NEW YORK (AFP) - Oil prices tumbled as fears mount about next week's vote in Britain on leaving the European Union, sending investors fleeing to the safety of the United States dollar.
With the British referendum just a week away, polls were showing the June 23 vote too close to call and momentum behind the "Leave" campaign.
A potential Brexit stoked concerns about a negative hit to the British economy and the EU, and the ripple effects throughout the weak global economy.
"The concern about the economic impact of Britain's possible exit from the EU is compounded by concern about economic growth in China. These are all having a negative impact on prices," said energy economist James Williams of WTRG Economics.
US benchmark West Texas Intermediate for July delivery slid to its lowest level in more than a month, US$46.21 a barrel, down US$1.80 from Wednesday's settlement.
In London, Brent North Sea crude for delivery in August, the international benchmark, sank US$1.78 to US$47.19 a barrel, the lowest close since May 9.
"Oil prices are falling today for the sixth day straight, making this their longest losing streak since February," said Commerzbank analyst Carsten Fritsch.
The dollar rose against the euro, Canadian dollar and the Swiss franc.

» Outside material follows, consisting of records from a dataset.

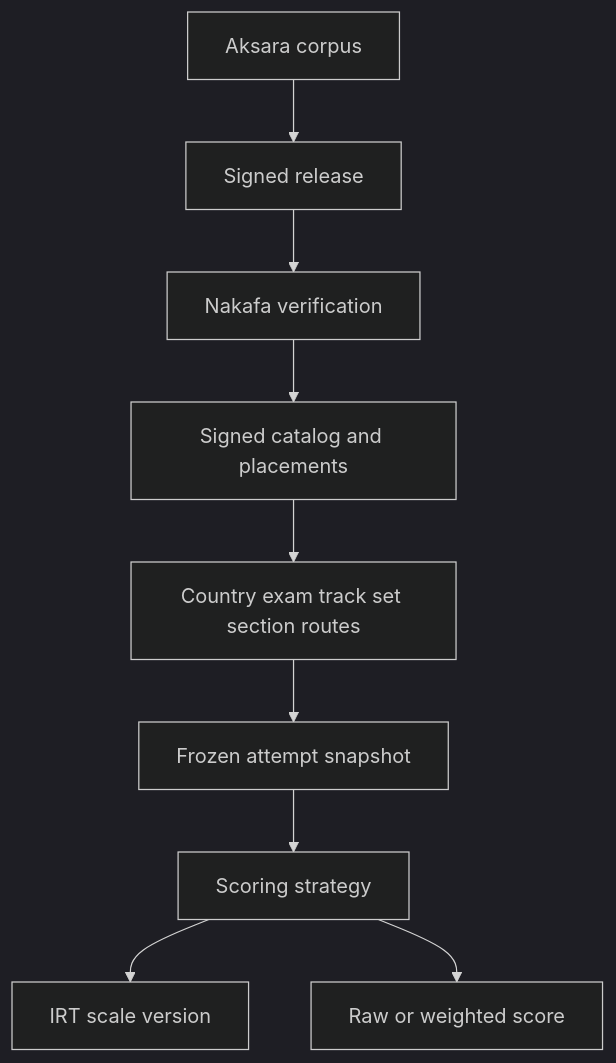
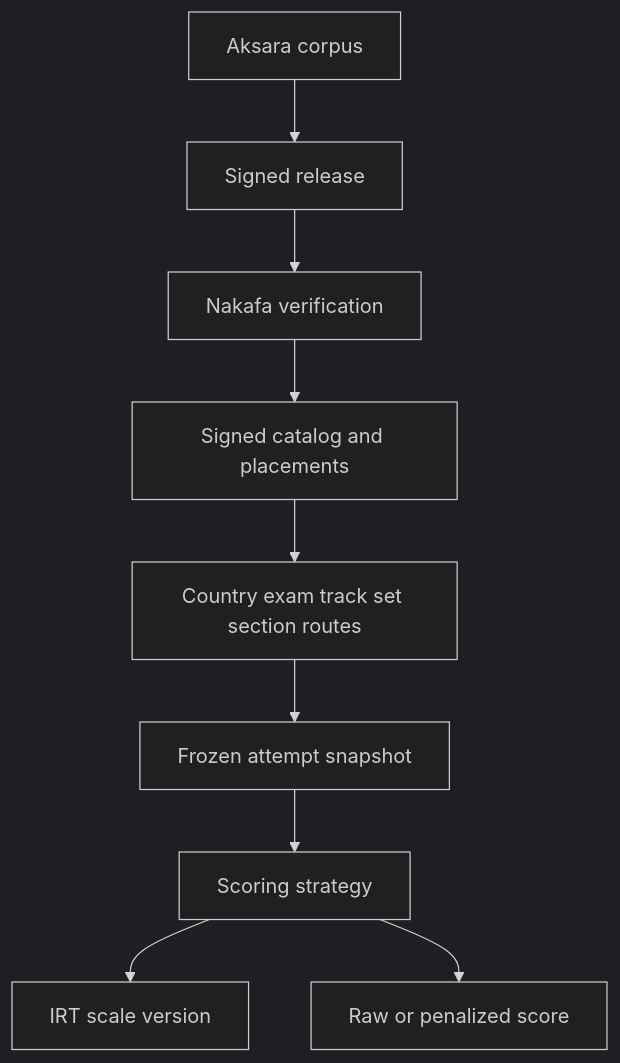
The diagram in docs/adr/0003-tryout.md (nakafaai/nakafa.com), drawn with Mermaid (dark theme) before and after one commit. The commit also changed other lines of this file and 89 other files, not shown here.

First line of the commit message:
Score short answers, rubrics, and penalized try-outs from one response module (#792)

````diff
--- a/docs/adr/0003-tryout.md
+++ b/docs/adr/0003-tryout.md
@@ -158,21 +201,21 @@
 ```mermaid
 flowchart TD
   Source["Aksara corpus"]
   Release["Signed release"]
   Verify["Nakafa verification"]
   Catalog["Signed catalog and placements"]
   Route["Country exam track set section routes"]
   Attempt["Frozen attempt snapshot"]
   Score["Scoring strategy"]
   IRT["IRT scale version"]
-  Raw["Raw or weighted score"]
+  Raw["Raw or penalized score"]
 
   Source --> Release
   Release --> Verify
   Verify --> Catalog
   Catalog --> Route
   Route --> Attempt
   Attempt --> Score
   Score --> IRT
   Score --> Raw
 ```
````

A stronger dollar typically weighs on demand for dollar-priced crude oil.
Concerns about global oversupply remained in the market. "While we don't see specific news pointing to increased petroleum supply, we do see the anxiety over recent production losses from Canada and Nigeria easing to at least some degree, with surplus inventories still overhanging the market," Tim Evans at Citi Futures said Thursday.